___ DATASET RECORDS ___

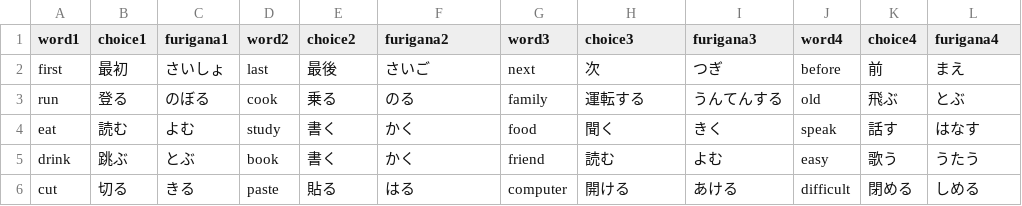
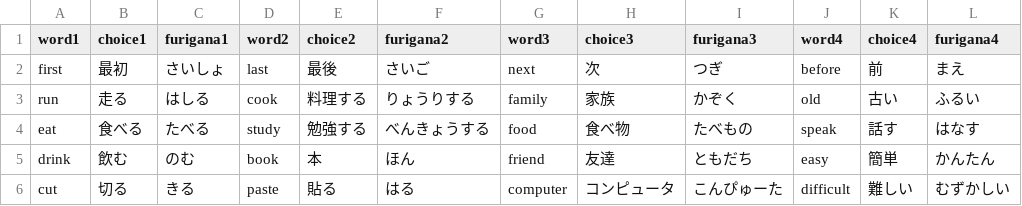
Before and after one commit to nagura-yuko/vocabulary-quiz1, a CSV file: csv/quiz2.csv, drawn as a sheet; only a part is shown; the diff covers the shown part only.

```diff
--- a/csv/quiz2.csv
+++ b/csv/quiz2.csv
@@ -2,5 +2,5 @@
 first,最初,さいしょ,last,最後,さいご,next,次,つぎ,before,前,まえ
-run,登る,のぼる,cook,乗る,のる,family,運転する,うんてんする,old,飛ぶ,とぶ
-eat,読む,よむ,study,書く,かく,food,聞く,きく,speak,話す,はなす
-drink,跳ぶ,とぶ,book,書く,かく,friend,読む,よむ,easy,歌う,うたう
-cut,切る,きる,paste,貼る,はる,computer,開ける,あける,difficult,閉める,しめる
+run,走る,はしる,cook,料理する,りょうりする,family,家族,かぞく,old,古い,ふるい
+eat,食べる,たべる,study,勉強する,べんきょうする,food,食べ物,たべもの,speak,話す,はなす
+drink,飲む,のむ,book,本,ほん,friend,友達,ともだち,easy,簡単,かんたん
+cut,切る,きる,paste,貼る,はる,computer,コンピュータ,こんぴゅーた,difficult,難しい,むずかしい
```
Also changed, not shown: 128 edited cells elsewhere in this file, csv/quiz3.csv, csv/quiz4.csv.
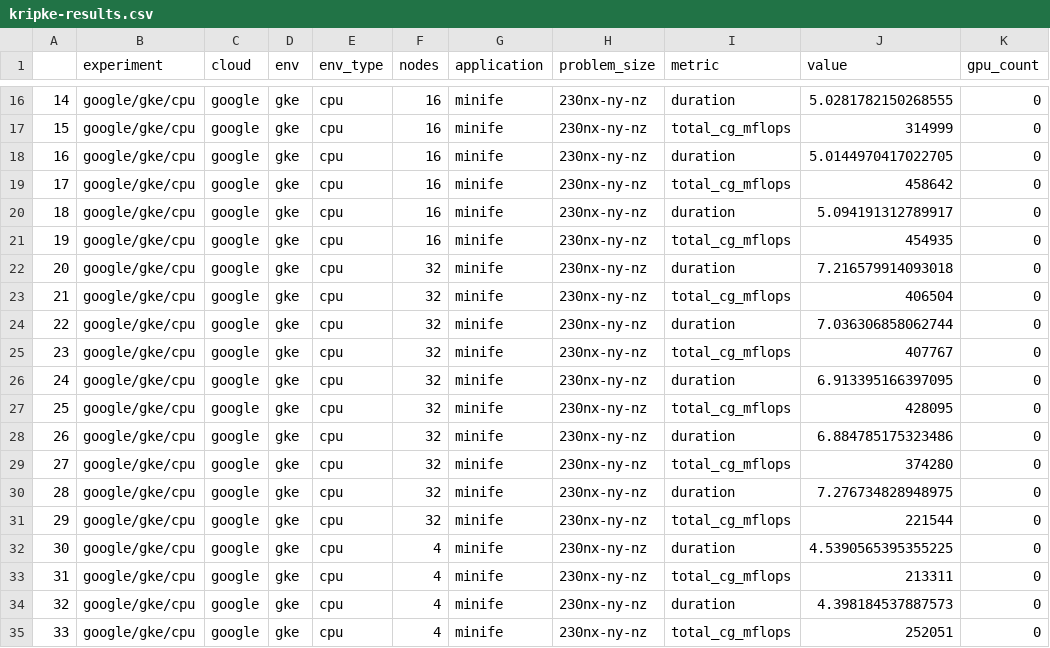
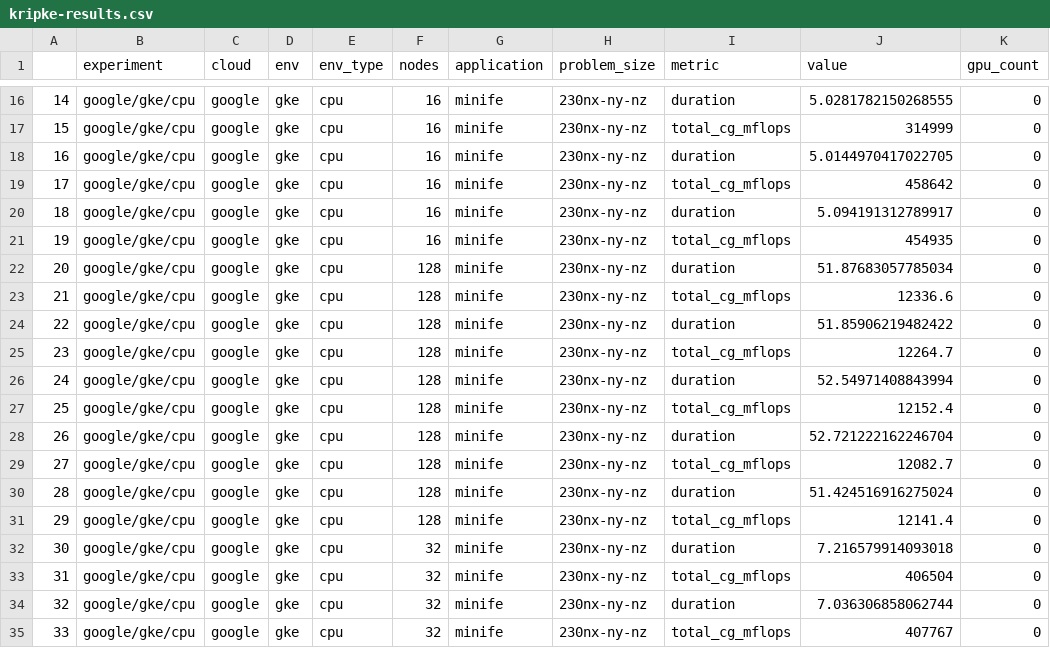
Before and after one commit to converged-computing/google-performance-study, a CSV file: analysis/minife/data/kripke-results.csv, drawn as a sheet; only a part is shown, gaps mark what is left out; the shorter side is filled out with more unchanged rows; addresses are those after the commit; the diff names each change by its address in the sheet, - before the commit and + after, or states it on an @@ line.

```diff
--- a/analysis/minife/data/kripke-results.csv
+++ b/analysis/minife/data/kripke-results.csv
+row 22: 20 | google/gke/cpu | google | gke | cpu | 128 | minife | 230nx-ny-nz | duration | 51.87683057785034 | 0
+row 23: 21 | google/gke/cpu | google | gke | cpu | 128 | minife | 230nx-ny-nz | total_cg_mflops | 12336.6 | 0
+row 24: 22 | google/gke/cpu | google | gke | cpu | 128 | minife | 230nx-ny-nz | duration | 51.85906219482422 | 0
+row 25: 23 | google/gke/cpu | google | gke | cpu | 128 | minife | 230nx-ny-nz | total_cg_mflops | 12264.7 | 0
+row 26: 24 | google/gke/cpu | google | gke | cpu | 128 | minife | 230nx-ny-nz | duration | 52.54971408843994 | 0
+row 27: 25 | google/gke/cpu | google | gke | cpu | 128 | minife | 230nx-ny-nz | total_cg_mflops | 12152.4 | 0
+row 28: 26 | google/gke/cpu | google | gke | cpu | 128 | minife | 230nx-ny-nz | duration | 52.721222162246704 | 0
+row 29: 27 | google/gke/cpu | google | gke | cpu | 128 | minife | 230nx-ny-nz | total_cg_mflops | 12082.7 | 0
+row 30: 28 | google/gke/cpu | google | gke | cpu | 128 | minife | 230nx-ny-nz | duration | 51.424516916275024 | 0
+row 31: 29 | google/gke/cpu | google | gke | cpu | 128 | minife | 230nx-ny-nz | total_cg_mflops | 12141.4 | 0
@@ column A renumbered from row 32 down @@
```
Also changed, not shown: analysis/kripke/data/kripke-results.csv, analysis/lammps-reax/data/lammps-results.csv, 29 other files.
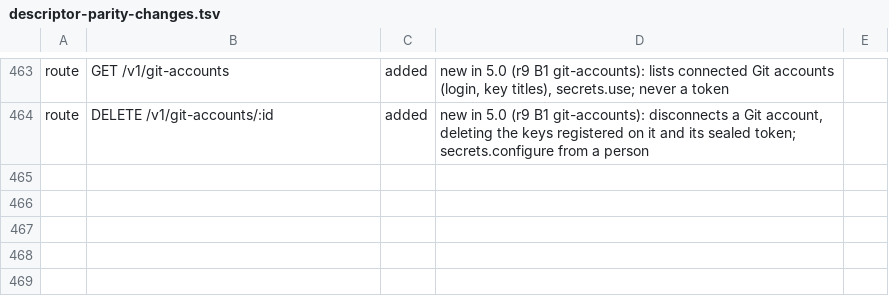
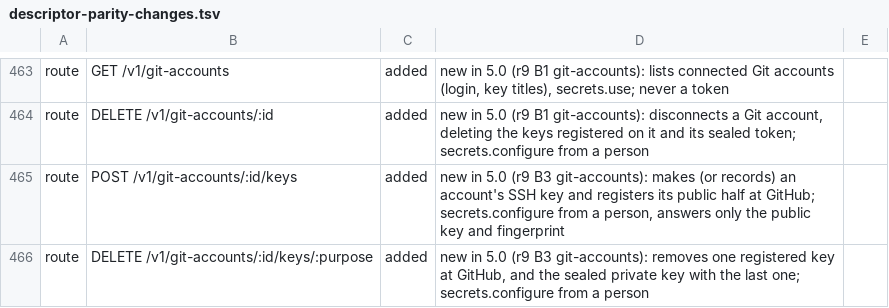
Before and after one commit to kirinnee/ferretry, a TSV file: scripts/validate/descriptor-parity-changes.tsv, drawn as a sheet; only a part is shown, gaps mark what is left out; the diff names each change by its address in the sheet, - before the commit and + after, or states it on an @@ line.

Commit message:
feat(git-accounts): an SSH key per account: made here, registered by its public half, used through an ssh-agent (r9 B3)

```diff
--- a/scripts/validate/descriptor-parity-changes.tsv
+++ b/scripts/validate/descriptor-parity-changes.tsv
+row 465: route | POST /v1/git-accounts/:id/keys | added | new in 5.0 (r9 B3 git-accounts): makes (or records) an account's SSH key and registers its public half at GitHub; secrets.configure from a person, answers only the public key and fingerprint
+row 466: route | DELETE /v1/git-accounts/:id/keys/:purpose | added | new in 5.0 (r9 B3 git-accounts): removes one registered key at GitHub, and the sealed private key with the last one; secrets.configure from a person
```
Also changed, not shown: 17 other files.
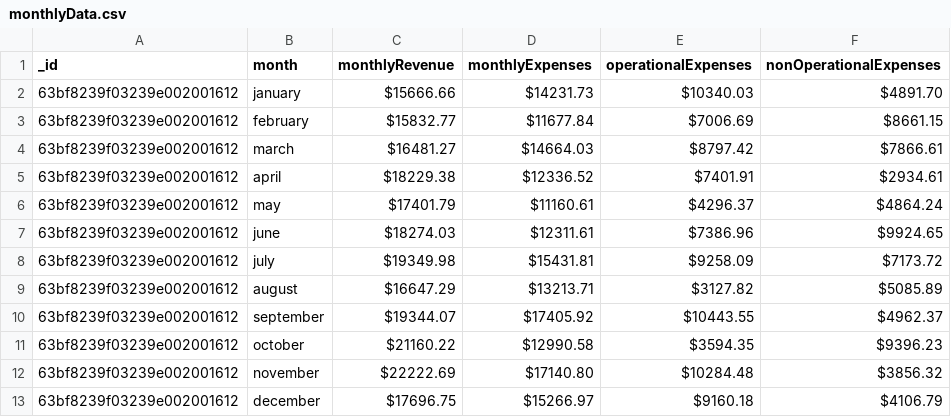
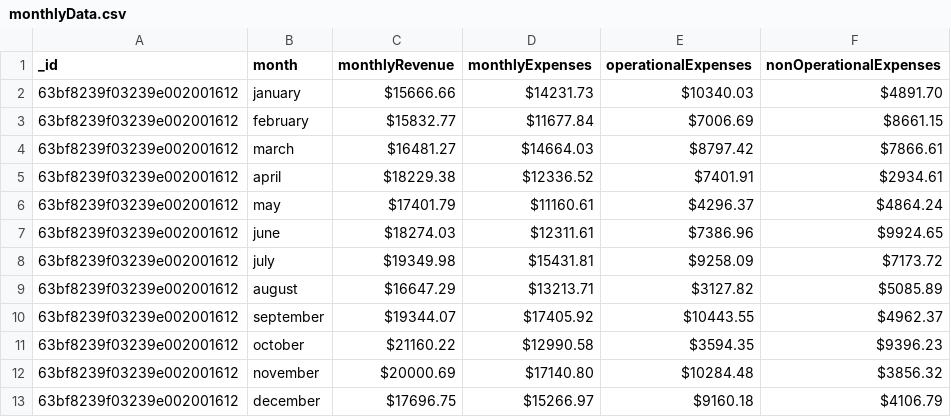
Before and after one commit to lahkens/Growdha, a CSV file: server/data/rawData/monthlyData.csv, drawn as a sheet.

```diff
--- a/server/data/rawData/monthlyData.csv
+++ b/server/data/rawData/monthlyData.csv
@@ -11,3 +11,3 @@ _id,month,monthlyRevenue,monthlyExpenses,operationalExpenses,nonOperationalExpen
 63bf8239f03239e002001612,october,$21160.22,$12990.58,$3594.35,$9396.23
-63bf8239f03239e002001612,november,$22222.69,$17140.80,$10284.48,$3856.32
+63bf8239f03239e002001612,november,$20000.69,$17140.80,$10284.48,$3856.32
 63bf8239f03239e002001612,december,$17696.75,$15266.97,$9160.18,$4106.79
```
Also changed, not shown: server/data/rawData/transactions.csv, 6 other files.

___

→ WHAT IS NEEDED
Could you give the listing again exactly as it stands, minus any pictures?

→ EXERCISE RESPONSE
Before and after one commit to nagura-yuko/vocabulary-quiz1, a CSV file: csv/quiz2.csv, drawn as a sheet; only a part is shown; the diff covers the shown part only.

```diff
--- a/csv/quiz2.csv
+++ b/csv/quiz2.csv
@@ -2,5 +2,5 @@
 first,最初,さいしょ,last,最後,さいご,next,次,つぎ,before,前,まえ
-run,登る,のぼる,cook,乗る,のる,family,運転する,うんてんする,old,飛ぶ,とぶ
-eat,読む,よむ,study,書く,かく,food,聞く,きく,speak,話す,はなす
-drink,跳ぶ,とぶ,book,書く,かく,friend,読む,よむ,easy,歌う,うたう
-cut,切る,きる,paste,貼る,はる,computer,開ける,あける,difficult,閉める,しめる
+run,走る,はしる,cook,料理する,りょうりする,family,家族,かぞく,old,古い,ふるい
+eat,食べる,たべる,study,勉強する,べんきょうする,food,食べ物,たべもの,speak,話す,はなす
+drink,飲む,のむ,book,本,ほん,friend,友達,ともだち,easy,簡単,かんたん
+cut,切る,きる,paste,貼る,はる,computer,コンピュータ,こんぴゅーた,difficult,難しい,むずかしい
```
Also changed, not shown: 128 edited cells elsewhere in this file, csv/quiz3.csv, csv/quiz4.csv.
Before and after one commit to converged-computing/google-performance-study, a CSV file: analysis/minife/data/kripke-results.csv, drawn as a sheet; only a part is shown, gaps mark what is left out; the shorter side is filled out with more unchanged rows; addresses are those after the commit; the diff names each change by its address in the sheet, - before the commit and + after, or states it on an @@ line.

```diff
--- a/analysis/minife/data/kripke-results.csv
+++ b/analysis/minife/data/kripke-results.csv
+row 22: 20 | google/gke/cpu | google | gke | cpu | 128 | minife | 230nx-ny-nz | duration | 51.87683057785034 | 0
+row 23: 21 | google/gke/cpu | google | gke | cpu | 128 | minife | 230nx-ny-nz | total_cg_mflops | 12336.6 | 0
+row 24: 22 | google/gke/cpu | google | gke | cpu | 128 | minife | 230nx-ny-nz | duration | 51.85906219482422 | 0
+row 25: 23 | google/gke/cpu | google | gke | cpu | 128 | minife | 230nx-ny-nz | total_cg_mflops | 12264.7 | 0
+row 26: 24 | google/gke/cpu | google | gke | cpu | 128 | minife | 230nx-ny-nz | duration | 52.54971408843994 | 0
+row 27: 25 | google/gke/cpu | google | gke | cpu | 128 | minife | 230nx-ny-nz | total_cg_mflops | 12152.4 | 0
+row 28: 26 | google/gke/cpu | google | gke | cpu | 128 | minife | 230nx-ny-nz | duration | 52.721222162246704 | 0
+row 29: 27 | google/gke/cpu | google | gke | cpu | 128 | minife | 230nx-ny-nz | total_cg_mflops | 12082.7 | 0
+row 30: 28 | google/gke/cpu | google | gke | cpu | 128 | minife | 230nx-ny-nz | duration | 51.424516916275024 | 0
+row 31: 29 | google/gke/cpu | google | gke | cpu | 128 | minife | 230nx-ny-nz | total_cg_mflops | 12141.4 | 0
@@ column A renumbered from row 32 down @@
```
Also changed, not shown: analysis/kripke/data/kripke-results.csv, analysis/lammps-reax/data/lammps-results.csv, 29 other files.
Before and after one commit to kirinnee/ferretry, a TSV file: scripts/validate/descriptor-parity-changes.tsv, drawn as a sheet; only a part is shown, gaps mark what is left out; the diff names each change by its address in the sheet, - before the commit and + after, or states it on an @@ line.

Commit message:
feat(git-accounts): an SSH key per account: made here, registered by its public half, used through an ssh-agent (r9 B3)

```diff
--- a/scripts/validate/descriptor-parity-changes.tsv
+++ b/scripts/validate/descriptor-parity-changes.tsv
+row 465: route | POST /v1/git-accounts/:id/keys | added | new in 5.0 (r9 B3 git-accounts): makes (or records) an account's SSH key and registers its public half at GitHub; secrets.configure from a person, answers only the public key and fingerprint
+row 466: route | DELETE /v1/git-accounts/:id/keys/:purpose | added | new in 5.0 (r9 B3 git-accounts): removes one registered key at GitHub, and the sealed private key with the last one; secrets.configure from a person
```
Also changed, not shown: 17 other files.
Before and after one commit to lahkens/Growdha, a CSV file: server/data/rawData/monthlyData.csv, drawn as a sheet.

```diff
--- a/server/data/rawData/monthlyData.csv
+++ b/server/data/rawData/monthlyData.csv
@@ -11,3 +11,3 @@ _id,month,monthlyRevenue,monthlyExpenses,operationalExpenses,nonOperationalExpen
 63bf8239f03239e002001612,october,$21160.22,$12990.58,$3594.35,$9396.23
-63bf8239f03239e002001612,november,$22222.69,$17140.80,$10284.48,$3856.32
+63bf8239f03239e002001612,november,$20000.69,$17140.80,$10284.48,$3856.32
 63bf8239f03239e002001612,december,$17696.75,$15266.97,$9160.18,$4106.79
```
Also changed, not shown: server/data/rawData/transactions.csv, 6 other files.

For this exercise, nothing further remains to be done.